You don’t need to remind Nick Bonino about his stat line.
How closely does he track it?
“Pretty closely,” the 22-year-old center said Saturday. “It’s frustrating not having a point.”
For a man with no goals and no assists, it’s almost a surprise that Bonino has been a fixture on the so-called “kid line” in Anaheim. The kids on the wing have changed frequently, but the center position has been locked up since Bonino was recalled from the American Hockey League in early November. He’s only been scratched once in 20 games, averaging 9:42 in ice time per contest.
Only one player in the entire NHL – Kings defenseman Matt Greene – has played in more games than Bonino without picking up a goal or an assist. Among forwards, only new York Islanders tough guy Trevor Gillies has played as many games without a point.
The reason Randy Carlyle keeps penciling in Bonino is simple.
“We feel pretty good about Bonino from a standpoint that he’s been a safe enough player,” Carlyle said. “You don’t have to teach him the defensive side. He’s been reacting very well to that.”
Prior to this season, Bonino was known at least as much for his talents on offense.
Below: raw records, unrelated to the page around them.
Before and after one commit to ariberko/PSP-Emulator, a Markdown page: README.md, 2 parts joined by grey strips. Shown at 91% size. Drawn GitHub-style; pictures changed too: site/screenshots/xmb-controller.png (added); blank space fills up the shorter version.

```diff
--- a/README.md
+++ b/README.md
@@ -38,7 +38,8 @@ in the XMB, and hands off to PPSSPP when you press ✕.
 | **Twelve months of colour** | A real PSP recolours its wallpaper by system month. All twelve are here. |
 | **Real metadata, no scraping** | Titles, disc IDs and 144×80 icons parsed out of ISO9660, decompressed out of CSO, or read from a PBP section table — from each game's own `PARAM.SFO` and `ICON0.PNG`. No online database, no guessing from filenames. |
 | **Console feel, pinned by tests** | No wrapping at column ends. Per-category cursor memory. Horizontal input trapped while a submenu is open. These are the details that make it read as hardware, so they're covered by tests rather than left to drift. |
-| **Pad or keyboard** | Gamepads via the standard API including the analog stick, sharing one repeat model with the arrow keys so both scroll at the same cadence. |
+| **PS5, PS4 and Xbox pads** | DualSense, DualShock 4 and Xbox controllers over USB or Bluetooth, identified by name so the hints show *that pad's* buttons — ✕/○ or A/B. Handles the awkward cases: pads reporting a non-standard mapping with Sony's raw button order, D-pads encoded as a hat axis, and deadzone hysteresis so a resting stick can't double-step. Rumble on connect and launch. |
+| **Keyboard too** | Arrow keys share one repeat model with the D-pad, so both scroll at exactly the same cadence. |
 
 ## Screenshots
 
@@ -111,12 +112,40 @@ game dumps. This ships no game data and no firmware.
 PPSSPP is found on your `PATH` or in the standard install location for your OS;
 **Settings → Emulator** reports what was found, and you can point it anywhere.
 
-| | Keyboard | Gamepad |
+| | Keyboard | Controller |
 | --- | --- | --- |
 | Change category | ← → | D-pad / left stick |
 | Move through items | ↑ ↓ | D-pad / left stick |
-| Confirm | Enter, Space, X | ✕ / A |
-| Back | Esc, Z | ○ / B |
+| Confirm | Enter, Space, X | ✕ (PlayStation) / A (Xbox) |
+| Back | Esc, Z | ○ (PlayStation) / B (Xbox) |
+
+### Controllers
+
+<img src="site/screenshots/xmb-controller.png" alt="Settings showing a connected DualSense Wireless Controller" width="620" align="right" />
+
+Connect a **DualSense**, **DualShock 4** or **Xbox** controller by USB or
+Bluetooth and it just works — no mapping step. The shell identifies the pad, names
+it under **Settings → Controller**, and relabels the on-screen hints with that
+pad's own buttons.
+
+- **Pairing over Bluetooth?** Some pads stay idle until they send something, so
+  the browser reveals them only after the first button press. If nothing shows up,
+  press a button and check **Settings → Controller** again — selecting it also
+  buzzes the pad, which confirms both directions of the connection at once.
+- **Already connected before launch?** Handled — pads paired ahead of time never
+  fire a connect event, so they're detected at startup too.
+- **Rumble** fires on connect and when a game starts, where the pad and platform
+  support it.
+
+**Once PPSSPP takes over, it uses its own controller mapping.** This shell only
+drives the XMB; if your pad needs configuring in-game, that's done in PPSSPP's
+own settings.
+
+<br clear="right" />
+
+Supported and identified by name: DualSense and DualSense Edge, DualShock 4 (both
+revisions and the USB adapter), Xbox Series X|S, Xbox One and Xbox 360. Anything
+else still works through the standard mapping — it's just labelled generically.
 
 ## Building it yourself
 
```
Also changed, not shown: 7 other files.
With the exception of his freshman season at Boston University, Bonino has been a point per game player at every level since age 15.
That changed when he made his NHL debut late last season, filling in for Ryan Getzlaf in nine games as the Ducks’ top-line center. He had a goal and an assist while averaging 14:13 time on ice per game.
Speaking of Bobby Ryan and Corey Perry, Bonino said, “when you’re with those two, it’s chances galore.”
Naturally, Bonino’s chances have decreased this season, but they’ve been there.
“I made some passes that goalies have somehow gotten across the crease and stopped, or just went wide, and shots that are going to go in on a different day,” he said. “As long as I keep working hard, the points are going to come.”
For as long as Bonino’s been here, it wasn’t until last night that the Kid Line combined for a goal that was all their own. Bonino didn’t get a goal or an assist, but he started the second-period sequence by winning a faceoff in the defensive zone. That led to a long stretch pass off the glass by Lubomir Visnovsky, which led to a breakaway for Brandon McMillan and Dan Sexton; Sexton finished by deflecting a hard pass from McMillan into the net.
“Any time the whole line gets a goal, it’s something to be happy about,” Bonino said.
Added Carlyle, “if they can get in on the forecheck and utilize their speed, they’re quick players. Last night specifically (they turned a) defensive zone faceoff into a goal at the other end just by transitioning the puck from defense to offense and attacking. That’s one of their assets.
“(Bonino) is still is creating things, but he has to put some pressure on himself to deliver.”
Sounds like he’s feeling it.